The start of the end
The piratical frontman of the Philippines' most dangerous criminal gang may be dead, but the nation's poverty-stricken south has not suddenly become safer.
Abu Sabaya's death simply means the beginning of the end of the Abu Sayyaf, the Muslim extremist group believed to number no more than 60 and linked by the United States to terrorist mastermind Osama bin Laden's al-Qaeda network.
Apart from Philippine Government officials eager for American military and financial support for their country, few Filipinos refer to the Abu Sayyaf as terrorists. The group does have satellite telephones, but its ambitions do not extend beyond kidnapping foreigners for ransom from tourist resorts and banditry. The proceeds are used to buy expensive trinkets, weapons and the support of impoverished villagers.
This is not to belittle the Abu Sayyaf's activities. They have hurt the Philippines' tourism industry and turned peaceful farming communities into war zones. Thousands of Filipino and US troops are combing the Muslim-dominant islands of Mindanao, Basilan and Jolo for the remnants of the group.
Abu Sabaya was personally responsible for dozens of executions. His shooting on a boat in Sibuco Bay does not destroy the Abu Sayyaf. They are one leader less, but not finished.
Such groups will only be eliminated when the lives of people in the southern Philippines improves. Aid and development programmes implemented by the Government and the US are slowly making this happen.

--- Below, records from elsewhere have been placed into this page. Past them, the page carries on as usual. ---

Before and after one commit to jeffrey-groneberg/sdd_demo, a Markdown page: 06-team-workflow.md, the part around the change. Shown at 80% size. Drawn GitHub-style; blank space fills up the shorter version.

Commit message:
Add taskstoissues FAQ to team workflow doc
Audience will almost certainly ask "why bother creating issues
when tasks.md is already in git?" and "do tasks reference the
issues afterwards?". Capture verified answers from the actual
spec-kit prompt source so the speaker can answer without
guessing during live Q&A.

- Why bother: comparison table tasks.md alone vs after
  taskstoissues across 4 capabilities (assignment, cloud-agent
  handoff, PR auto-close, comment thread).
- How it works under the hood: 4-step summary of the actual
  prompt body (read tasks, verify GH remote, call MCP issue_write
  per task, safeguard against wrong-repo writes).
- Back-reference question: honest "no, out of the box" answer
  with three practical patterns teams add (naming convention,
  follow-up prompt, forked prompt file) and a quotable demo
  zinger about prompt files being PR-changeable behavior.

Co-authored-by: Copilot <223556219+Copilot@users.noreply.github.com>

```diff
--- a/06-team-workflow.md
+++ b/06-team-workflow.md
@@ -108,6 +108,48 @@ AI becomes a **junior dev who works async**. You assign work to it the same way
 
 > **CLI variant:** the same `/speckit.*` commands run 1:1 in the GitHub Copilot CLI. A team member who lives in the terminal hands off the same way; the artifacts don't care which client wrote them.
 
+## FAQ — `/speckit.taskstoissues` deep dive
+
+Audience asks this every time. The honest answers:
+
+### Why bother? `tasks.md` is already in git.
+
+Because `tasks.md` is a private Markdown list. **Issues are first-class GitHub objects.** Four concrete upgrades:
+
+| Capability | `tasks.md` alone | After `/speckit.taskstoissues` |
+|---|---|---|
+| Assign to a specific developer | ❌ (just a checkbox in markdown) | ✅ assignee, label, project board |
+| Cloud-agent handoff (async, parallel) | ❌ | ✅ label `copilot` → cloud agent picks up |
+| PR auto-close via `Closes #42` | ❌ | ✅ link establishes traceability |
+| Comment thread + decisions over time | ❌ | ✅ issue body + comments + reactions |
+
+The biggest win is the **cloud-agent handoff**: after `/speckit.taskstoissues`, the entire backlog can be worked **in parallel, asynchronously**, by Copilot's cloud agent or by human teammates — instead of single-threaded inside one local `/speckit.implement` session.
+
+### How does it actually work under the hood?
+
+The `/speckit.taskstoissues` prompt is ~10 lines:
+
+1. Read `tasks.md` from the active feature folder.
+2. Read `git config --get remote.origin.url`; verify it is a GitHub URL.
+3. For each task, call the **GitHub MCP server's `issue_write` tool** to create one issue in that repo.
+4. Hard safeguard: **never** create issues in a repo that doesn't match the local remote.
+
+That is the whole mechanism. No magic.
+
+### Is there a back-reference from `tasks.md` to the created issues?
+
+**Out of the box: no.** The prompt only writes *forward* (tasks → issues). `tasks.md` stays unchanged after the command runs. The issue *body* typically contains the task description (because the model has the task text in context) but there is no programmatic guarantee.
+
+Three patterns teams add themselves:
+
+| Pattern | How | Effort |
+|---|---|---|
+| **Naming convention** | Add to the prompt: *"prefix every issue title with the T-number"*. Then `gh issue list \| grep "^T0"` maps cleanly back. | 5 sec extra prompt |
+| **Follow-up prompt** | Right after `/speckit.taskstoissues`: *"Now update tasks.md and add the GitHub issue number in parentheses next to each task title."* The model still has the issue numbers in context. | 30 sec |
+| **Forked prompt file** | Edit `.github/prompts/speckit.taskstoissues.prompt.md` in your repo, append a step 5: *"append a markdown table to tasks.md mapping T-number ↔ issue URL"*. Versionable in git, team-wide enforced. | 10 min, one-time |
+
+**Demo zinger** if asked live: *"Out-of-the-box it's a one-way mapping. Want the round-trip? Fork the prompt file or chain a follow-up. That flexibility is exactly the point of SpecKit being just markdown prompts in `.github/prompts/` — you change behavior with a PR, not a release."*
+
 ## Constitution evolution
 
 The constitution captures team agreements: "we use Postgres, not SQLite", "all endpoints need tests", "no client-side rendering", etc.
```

The strategy must be dedicated and long-term and continue long after the Abu Sayyaf are wiped out.